by Alice Levitt
2653 Waterbury-Stowe Road, Cabot Annex, Waterbury, 882-8016
Vermont is always just a little bit behind on national culinary trends. Hot dogs with quirky, homemade toppings is but one of them. We may not ever have a Japadog, a Crif Dog or a Hot Doug's, but Vermont is now home to the one and only Juni's Dog Haus.
The third eatery from the church group behind Juniper's Fare Café (also in Waterbury), Juni's has filled most of the tiny space that formerly belonged to Muddy Paw Coffee with a griddle and fryer.
This leaves no room for seating. Instead, there are picnic tables outside and a drive-through window for diners on the go. But the cook on duty was kind enough to carry my large order to a table across the parking lot for me.
That wasn't the only time he went above and beyond. The buns that he typically uses for sliders weren't available, so he made me sandwiches that filled up normal-sized buns for the same price.
One was stacked with smoked, pulled pork. Executive chef Martin Smith told me last month that his signature barbecue sauce is called "My Smokin’ Hot Wife." The sauce indeed has a touch of heat, but it's a balance of sweet and sour with a touch of earthy cumin that makes it so delicious on the sturdy-but-moist strands of flesh.
The red cabbage slaw on top added only crunch. A thin slick of mayonnaise wasn't enough to give the veggies any real kick.
But another slider, the RedNEK, had plenty to spare.
A juicy fried-chicken patty was topped with hot sauce and banana peppers for a pleasant spiciness that was eased by Cabot cheddar and a slick of mayo. Crisp bacon, lettuce and tomato added crunch. So did the griddled bun — fluffy on top with a welcoming crackle as I bit in.
It was the kind of sandwich that simply shouldn't work as well as it did.
So was the Teriyaki Dog. A hot dog with pineapple and teriyaki sauce — sounds kind of gross, right? Wrong. If the frank in question is a juicy Hebrew National beef dog, griddled to leathery perfection, you've already won half the battle.
But what made it even more of a triumph was the fresh pineapple. The fruit was cooked just enough to gain brown, caramelized edges but retain a satisfying gush of juice. That blended beautifully with the tangy and slightly spicy teriyaki sauce, which was far from the sticky-sweet iterations you'd get out of a bottle.
Though I was tempted to try the South by Southwest dog in all of its bacon-wrapped, barbecue-sauce-and-cheese-topped glory, it was more important for me to save room for the Banh Mi Dog.
From the description, I knew not to expect anything like the flavors on a Vietnamese sub.
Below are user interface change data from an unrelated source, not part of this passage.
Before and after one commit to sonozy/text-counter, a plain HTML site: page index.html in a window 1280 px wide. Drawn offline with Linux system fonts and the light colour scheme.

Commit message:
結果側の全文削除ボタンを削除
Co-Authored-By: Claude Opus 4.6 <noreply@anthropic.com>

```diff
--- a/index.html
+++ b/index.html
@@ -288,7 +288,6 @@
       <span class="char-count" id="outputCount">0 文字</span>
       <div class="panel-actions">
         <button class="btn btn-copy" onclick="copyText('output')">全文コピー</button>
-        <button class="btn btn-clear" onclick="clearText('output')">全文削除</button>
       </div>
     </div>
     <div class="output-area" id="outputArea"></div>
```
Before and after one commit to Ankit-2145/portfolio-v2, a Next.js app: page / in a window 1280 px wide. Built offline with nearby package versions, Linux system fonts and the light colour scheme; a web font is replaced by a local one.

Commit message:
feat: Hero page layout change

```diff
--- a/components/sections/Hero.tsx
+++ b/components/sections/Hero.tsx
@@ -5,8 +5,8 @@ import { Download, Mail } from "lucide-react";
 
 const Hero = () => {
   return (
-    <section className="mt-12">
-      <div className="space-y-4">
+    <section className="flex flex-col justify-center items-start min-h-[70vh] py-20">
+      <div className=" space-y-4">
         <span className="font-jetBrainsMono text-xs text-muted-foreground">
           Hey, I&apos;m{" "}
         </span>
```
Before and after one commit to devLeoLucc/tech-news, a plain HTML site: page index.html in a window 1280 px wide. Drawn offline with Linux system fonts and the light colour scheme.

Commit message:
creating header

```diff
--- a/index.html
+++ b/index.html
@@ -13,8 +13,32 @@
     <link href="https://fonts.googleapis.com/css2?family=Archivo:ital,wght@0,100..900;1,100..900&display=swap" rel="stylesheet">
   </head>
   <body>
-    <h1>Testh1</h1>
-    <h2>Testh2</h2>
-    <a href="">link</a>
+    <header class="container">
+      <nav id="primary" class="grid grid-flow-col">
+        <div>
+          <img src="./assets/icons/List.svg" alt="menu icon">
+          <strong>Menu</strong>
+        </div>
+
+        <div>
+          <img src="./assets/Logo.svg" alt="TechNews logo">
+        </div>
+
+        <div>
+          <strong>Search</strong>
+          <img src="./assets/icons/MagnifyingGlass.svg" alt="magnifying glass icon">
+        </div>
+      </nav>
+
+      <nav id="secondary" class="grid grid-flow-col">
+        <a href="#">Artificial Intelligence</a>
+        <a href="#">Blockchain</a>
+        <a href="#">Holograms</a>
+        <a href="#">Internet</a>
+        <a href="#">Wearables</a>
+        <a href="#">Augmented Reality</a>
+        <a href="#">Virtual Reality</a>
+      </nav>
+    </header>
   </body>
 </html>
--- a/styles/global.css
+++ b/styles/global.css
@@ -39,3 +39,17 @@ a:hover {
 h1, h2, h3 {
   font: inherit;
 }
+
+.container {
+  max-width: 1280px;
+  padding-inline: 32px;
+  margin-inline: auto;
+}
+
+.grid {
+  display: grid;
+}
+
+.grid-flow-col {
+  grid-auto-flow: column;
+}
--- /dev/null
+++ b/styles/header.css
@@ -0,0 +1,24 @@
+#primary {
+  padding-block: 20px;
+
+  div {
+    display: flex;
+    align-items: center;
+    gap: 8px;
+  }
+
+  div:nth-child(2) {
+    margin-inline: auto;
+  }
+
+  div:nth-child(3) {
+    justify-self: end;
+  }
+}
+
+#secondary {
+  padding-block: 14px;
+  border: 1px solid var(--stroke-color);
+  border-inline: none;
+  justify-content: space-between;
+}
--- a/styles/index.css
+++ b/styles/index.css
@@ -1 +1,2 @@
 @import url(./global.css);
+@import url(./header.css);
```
Instead, the link was covered in Smith's own lacto-fermented kimchee. As much as I love the real Korean stuff, this version had its own charm. Relatively low on peppery spice, it got its flavor instead from a liberal dose of ginger. More of the heat came from a pleasantly sweet Thai chile sauce.
If that doesn't sound like a match made in heaven to you, I say don't knock it 'til you've tried it. You'll be topping your hot dogs in kimchee at home in no time. Or better yet, heading over to Juni's.
Alice Eats is a weekly blog feature devoted to reviewing restaurants where diners can get a meal for two for less than $35. Got a restaurant you'd love to see featured? Send it to email@example.com.